Many an entrepreneur will start a business with a view to an exit. This is not necessarily a good plan, as exits are notoriously difficult to plan or predict, and it is generally best to focus on building a successful and robust business. An exit could be part of succession planning, or it could be the only way to protect a business in the event of a falling out of partners. An exit can take many forms, but in short it is an event that allows the entrepreneur to monetise his or her years of toil and risk-taking.
There is little doubt that it is easier to sell a business than to build it, but a sale can present its own challenges.
An exit takes the entrepreneur from a mastered environment to a different world, which may require a completely new perspective and skill set.
It is difficult for business owners to appreciate how distracting and intense a sale process will be, and while the lawyer and other advisers will try and prepare a seller for the task ahead, invariably it is only when the transaction finally completes that the seller accepts the enormity of what has been done.
Because of these distractions, it is important that the process has momentum and is driven – this is often the role of the corporate financier and this role should not be underestimated.
The sale process will more often than not have a negative consequence on the business and needs to be truncated wherever possible. This is why we work through the night!

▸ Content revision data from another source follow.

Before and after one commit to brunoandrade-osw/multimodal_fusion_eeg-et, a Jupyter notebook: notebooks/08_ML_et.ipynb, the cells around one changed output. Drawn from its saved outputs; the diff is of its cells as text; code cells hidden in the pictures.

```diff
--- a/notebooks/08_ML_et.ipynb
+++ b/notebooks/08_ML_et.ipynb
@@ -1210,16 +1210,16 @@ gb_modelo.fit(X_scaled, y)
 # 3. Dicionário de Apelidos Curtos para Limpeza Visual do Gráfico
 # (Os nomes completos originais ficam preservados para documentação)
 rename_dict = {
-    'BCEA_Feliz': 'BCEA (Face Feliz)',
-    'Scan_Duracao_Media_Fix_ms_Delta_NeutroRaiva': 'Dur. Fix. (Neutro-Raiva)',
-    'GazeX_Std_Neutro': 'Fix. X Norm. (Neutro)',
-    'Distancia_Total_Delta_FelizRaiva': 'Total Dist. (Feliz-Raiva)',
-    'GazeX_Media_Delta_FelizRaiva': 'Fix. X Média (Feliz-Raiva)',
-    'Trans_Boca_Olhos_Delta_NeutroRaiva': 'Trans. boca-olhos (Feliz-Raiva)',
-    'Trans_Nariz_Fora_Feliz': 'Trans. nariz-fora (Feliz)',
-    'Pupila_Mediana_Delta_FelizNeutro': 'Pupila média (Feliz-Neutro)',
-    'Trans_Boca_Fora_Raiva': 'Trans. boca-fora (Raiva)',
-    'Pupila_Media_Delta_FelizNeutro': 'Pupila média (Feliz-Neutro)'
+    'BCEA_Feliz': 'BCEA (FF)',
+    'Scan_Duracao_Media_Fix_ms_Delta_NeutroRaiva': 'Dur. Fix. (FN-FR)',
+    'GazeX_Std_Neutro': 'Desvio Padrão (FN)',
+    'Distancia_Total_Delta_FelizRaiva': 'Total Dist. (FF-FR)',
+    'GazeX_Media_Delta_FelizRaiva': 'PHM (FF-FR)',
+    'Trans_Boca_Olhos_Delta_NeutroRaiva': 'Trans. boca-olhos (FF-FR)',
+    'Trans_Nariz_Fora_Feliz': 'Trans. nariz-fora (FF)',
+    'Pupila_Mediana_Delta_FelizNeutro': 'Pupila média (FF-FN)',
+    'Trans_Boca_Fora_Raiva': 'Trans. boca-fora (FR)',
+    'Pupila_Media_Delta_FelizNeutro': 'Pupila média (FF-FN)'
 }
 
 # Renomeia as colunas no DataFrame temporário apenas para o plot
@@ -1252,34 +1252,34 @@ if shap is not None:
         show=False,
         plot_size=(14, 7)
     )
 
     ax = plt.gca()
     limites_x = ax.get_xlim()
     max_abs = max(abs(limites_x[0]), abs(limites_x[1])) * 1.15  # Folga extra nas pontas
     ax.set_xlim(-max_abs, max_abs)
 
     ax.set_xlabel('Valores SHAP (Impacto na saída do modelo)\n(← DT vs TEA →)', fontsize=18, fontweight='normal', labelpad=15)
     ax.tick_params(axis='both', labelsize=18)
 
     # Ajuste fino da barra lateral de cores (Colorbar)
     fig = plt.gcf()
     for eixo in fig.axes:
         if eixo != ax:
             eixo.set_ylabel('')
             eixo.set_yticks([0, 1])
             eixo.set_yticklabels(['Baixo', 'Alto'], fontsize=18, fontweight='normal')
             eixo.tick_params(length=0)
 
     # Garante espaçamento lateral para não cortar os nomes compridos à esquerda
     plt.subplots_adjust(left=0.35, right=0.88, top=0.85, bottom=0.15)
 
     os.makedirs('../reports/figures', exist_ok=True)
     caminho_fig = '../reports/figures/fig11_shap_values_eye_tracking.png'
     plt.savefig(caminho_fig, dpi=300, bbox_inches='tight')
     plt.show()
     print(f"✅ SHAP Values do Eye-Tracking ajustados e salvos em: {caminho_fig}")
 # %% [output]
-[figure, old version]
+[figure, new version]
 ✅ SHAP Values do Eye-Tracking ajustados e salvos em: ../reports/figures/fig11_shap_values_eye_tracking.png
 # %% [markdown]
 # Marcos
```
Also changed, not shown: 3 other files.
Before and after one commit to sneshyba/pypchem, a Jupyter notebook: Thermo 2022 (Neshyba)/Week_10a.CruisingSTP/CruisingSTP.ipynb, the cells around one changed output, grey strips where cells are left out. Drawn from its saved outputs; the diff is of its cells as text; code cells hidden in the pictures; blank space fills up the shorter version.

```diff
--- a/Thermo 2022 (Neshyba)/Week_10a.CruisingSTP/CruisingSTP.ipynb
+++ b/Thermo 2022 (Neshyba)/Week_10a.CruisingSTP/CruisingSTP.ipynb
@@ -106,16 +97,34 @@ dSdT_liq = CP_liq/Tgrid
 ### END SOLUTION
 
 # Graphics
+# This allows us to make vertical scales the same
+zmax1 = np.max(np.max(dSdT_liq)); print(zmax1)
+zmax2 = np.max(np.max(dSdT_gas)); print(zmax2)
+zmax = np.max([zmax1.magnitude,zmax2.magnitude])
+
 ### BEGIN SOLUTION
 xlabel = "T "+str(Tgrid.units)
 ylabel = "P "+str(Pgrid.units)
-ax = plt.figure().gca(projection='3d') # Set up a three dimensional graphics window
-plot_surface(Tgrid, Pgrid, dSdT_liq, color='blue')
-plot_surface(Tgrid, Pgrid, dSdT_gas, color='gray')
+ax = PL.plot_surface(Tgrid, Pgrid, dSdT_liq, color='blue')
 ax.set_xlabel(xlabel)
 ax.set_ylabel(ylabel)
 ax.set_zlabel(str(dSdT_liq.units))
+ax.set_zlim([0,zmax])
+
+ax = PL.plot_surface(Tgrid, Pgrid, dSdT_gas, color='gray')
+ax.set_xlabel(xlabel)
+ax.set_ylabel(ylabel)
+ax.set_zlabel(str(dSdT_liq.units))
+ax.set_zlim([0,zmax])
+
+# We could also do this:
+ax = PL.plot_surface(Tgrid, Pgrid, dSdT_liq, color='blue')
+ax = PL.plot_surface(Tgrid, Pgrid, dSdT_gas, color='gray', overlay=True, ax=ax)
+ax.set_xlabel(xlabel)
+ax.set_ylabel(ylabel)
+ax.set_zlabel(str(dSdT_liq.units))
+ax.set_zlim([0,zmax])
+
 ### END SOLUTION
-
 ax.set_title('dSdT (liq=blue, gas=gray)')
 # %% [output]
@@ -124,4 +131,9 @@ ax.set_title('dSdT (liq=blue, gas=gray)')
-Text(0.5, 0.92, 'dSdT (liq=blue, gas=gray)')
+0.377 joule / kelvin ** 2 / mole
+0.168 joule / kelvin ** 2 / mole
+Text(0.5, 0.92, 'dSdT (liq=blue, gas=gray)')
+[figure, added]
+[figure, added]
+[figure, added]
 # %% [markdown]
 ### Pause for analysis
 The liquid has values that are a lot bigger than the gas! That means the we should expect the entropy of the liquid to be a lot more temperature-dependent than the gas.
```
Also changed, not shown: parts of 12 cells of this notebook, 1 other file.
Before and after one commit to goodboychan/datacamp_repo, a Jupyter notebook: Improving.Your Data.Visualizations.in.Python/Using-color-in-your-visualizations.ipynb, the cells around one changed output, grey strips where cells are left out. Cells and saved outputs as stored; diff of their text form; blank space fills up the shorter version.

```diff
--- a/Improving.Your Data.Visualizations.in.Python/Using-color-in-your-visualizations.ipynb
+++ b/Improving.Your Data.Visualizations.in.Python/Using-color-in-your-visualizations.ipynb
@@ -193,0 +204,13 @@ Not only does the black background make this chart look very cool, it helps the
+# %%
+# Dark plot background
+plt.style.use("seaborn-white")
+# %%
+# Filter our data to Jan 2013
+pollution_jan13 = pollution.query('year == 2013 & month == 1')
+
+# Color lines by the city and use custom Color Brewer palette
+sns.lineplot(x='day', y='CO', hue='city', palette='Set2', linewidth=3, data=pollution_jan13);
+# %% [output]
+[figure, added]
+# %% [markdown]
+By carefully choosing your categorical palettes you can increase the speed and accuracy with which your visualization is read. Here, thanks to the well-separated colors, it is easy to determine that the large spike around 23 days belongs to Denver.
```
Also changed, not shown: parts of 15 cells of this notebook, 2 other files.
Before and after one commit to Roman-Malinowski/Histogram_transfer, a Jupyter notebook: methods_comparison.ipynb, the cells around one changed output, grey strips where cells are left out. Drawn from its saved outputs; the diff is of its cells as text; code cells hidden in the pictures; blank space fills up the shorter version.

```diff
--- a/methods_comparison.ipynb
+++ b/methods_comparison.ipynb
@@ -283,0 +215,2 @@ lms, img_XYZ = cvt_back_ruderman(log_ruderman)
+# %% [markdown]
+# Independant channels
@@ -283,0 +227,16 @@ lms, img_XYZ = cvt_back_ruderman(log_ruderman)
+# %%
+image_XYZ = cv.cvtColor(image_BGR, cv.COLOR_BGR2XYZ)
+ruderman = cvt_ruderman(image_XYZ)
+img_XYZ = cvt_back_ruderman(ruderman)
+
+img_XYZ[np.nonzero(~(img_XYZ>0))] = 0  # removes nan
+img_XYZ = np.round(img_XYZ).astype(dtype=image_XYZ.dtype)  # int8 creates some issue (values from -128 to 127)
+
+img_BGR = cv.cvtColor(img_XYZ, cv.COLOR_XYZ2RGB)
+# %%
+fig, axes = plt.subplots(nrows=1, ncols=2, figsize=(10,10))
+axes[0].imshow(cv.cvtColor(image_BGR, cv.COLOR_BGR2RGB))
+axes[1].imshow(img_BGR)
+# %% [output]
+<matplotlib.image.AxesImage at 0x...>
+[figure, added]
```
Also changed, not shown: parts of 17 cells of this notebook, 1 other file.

A key part of a sale is the allocation of risk. This is, to a certain extent, amplified by lack of legislation in relation to the sale of shares in private companies.
If you buy a car and the wheels fall off, the law protects you. The same will apply to most other goods or services.
However, if you buy a company and “the wheels fall off,” the law provides very limited recourse.
As a result, a buyer will, through contract, look to pass this risk to the seller, and a key role of the lawyer acting for the seller is to ensure that the risk to be accepted by a seller is reasonable and proportionate, and the restrictions imposed are not too onerous.
This can cause frustration as the seller wants to focus on the price, which can be just two lines in a 100 page document. The lawyer has to focus the seller’s attention on the risk, which is far less exciting, but if allocated properly, will ensure the seller gets to enjoy the fruits of his or her labour long after the completion celebrations have ended.
For most entrepreneurs an exit may never happen. For the very talented and lucky few it is likely to happen only once.
So while the sale process may seem daunting, with new advisers, new jargon and new pressures, it should be embraced and as much as possible, enjoyed.